I didn't have a stage mother who threw me into this business at the tender age of 8 or anything. I sang in choirs and such during high school, but hell, never got any solos, so I figured I sucked. Then a particular guy fell out of the sky (you'll have to read his bio for details.) Paul showed up with a Dan Fogelberg songbook, Joni Mitchell's "Court and Spark", and a guitar. We sang together for fun and foreplay and before I knew it, he decided to become a professinal musician. I was dragged into bars to sing "just one song," so he could concentrate on his guitar playing. Before I knew it, I was there 5 nights a week, 9 pm until 3 am. I learned to relax my ramrod-straight nervous spine and cope with people falling into the microphone stand and slurred catcalls like "Give it to me, Baby! Give it to me!" Being sober in bars gave me lots of creative material (and blackmail material) to work with. Sneaking originals into the set-list led to tapping feet and positive feedback, so, work on an album began. Paul and I have been encouraged by our great Alaska fan base and success in songwriting contests like Alaska Public Radio Network's Song of the Year Contest. In 2000, we won the Best Pop-Rock Song of the Year with "Rollin' With the Devil." In 2002, we won Best Pop tune with "The Wind Through Kansas." I think the chances are pretty good that I don't suck. Hey, I've learned to live with the fact that I'll ever have the self promotional skills of Madonna! The muse of sound and silence has taken up residence with me, and as long as she hangs around, I'll be "Givin' it to you, Baby!"

You may be wondering where the goofy name came from. No Garfield references here! Karenodie "Karen ohh dee" is a nickname that my brother came up with when my family was stationed in Wakkanai, Japan.
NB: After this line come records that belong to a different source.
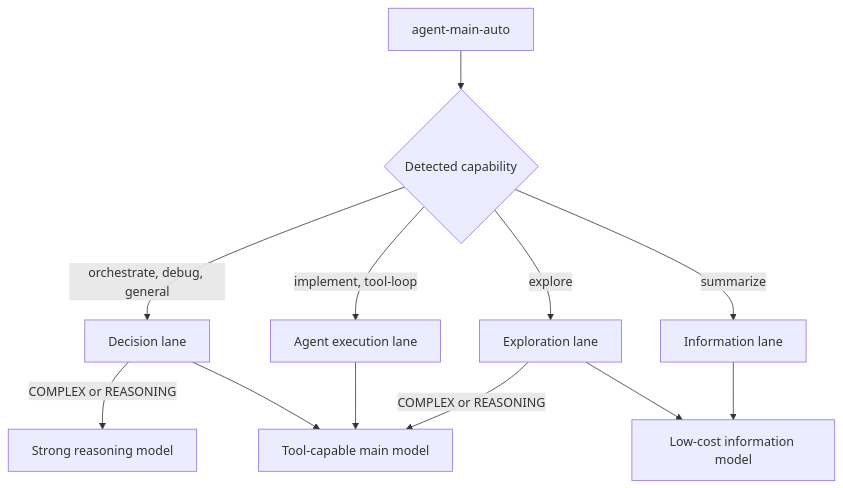
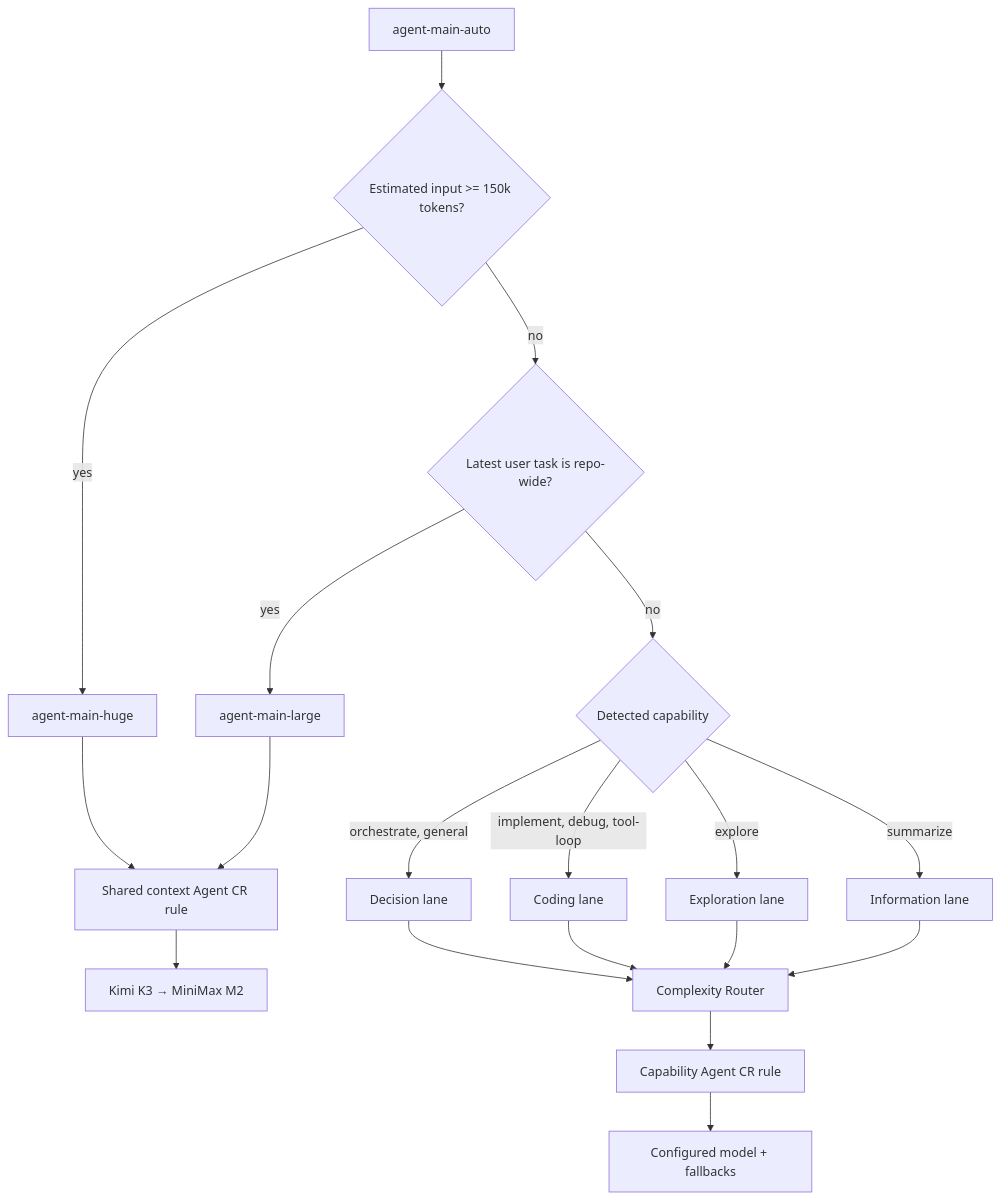
One commit to codex-corp/bifrost-capability-plugin changed the second of 3 diagrams in README.md. Above: the diagram before and after it, drawn with Mermaid. The commit also changed other lines of this file and 15 other files, not shown here.

First line of the commit message:
feat: add large-scope and huge-context routing lanes

````diff
--- a/README.md
+++ b/README.md
@@ -34,14 +41,21 @@
 ```mermaid
 flowchart TD
-    A["agent-main-auto"] --> C{"Detected capability"}
-    C -->|"orchestrate, debug, general"| D["Decision lane"]
-    C -->|"implement, tool-loop"| T["Agent execution lane"]
+    A["agent-main-auto"] --> H{"Estimated input >= 150k tokens?"}
+    H -->|"yes"| HC["agent-main-huge"]
+    H -->|"no"| L{"Latest user task is repo-wide?"}
+    L -->|"yes"| LC["agent-main-large"]
+    L -->|"no"| C{"Detected capability"}
+    C -->|"orchestrate, general"| D["Decision lane"]
+    C -->|"implement, debug, tool-loop"| T["Coding lane"]
     C -->|"explore"| E["Exploration lane"]
     C -->|"summarize"| S["Information lane"]
-    D -->|"COMPLEX or REASONING"| G["Strong reasoning model"]
-    D --> N["Tool-capable main model"]
-    T --> N
-    E -->|"COMPLEX or REASONING"| N
-    E --> Q["Low-cost information model"]
-    S --> Q
+    HC --> SHARED["Shared context Agent CR rule"]
+    LC --> SHARED
+    SHARED --> K["Kimi K3 → MiniMax M2"]
+    D --> CR["Complexity Router"]
+    T --> CR
+    E --> CR
+    S --> CR
+    CR --> RULES["Capability Agent CR rule"]
+    RULES --> M["Configured model + fallbacks"]
 ```
````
No one seems to remember how he came up with it, but after the initial disgust that his parents were still fooling around when he was 14, he came to like his baby sister. The nickname stuck and it always made me feel nice to be called Karenodie. Fast forward to the 90's and my search for a stage name that gave me a little separation from the fans that liked to call me at 5 am. Not to mention the secret desire to have one of those cool one-word names like Cher or Pink. So, there you have it---Karenodie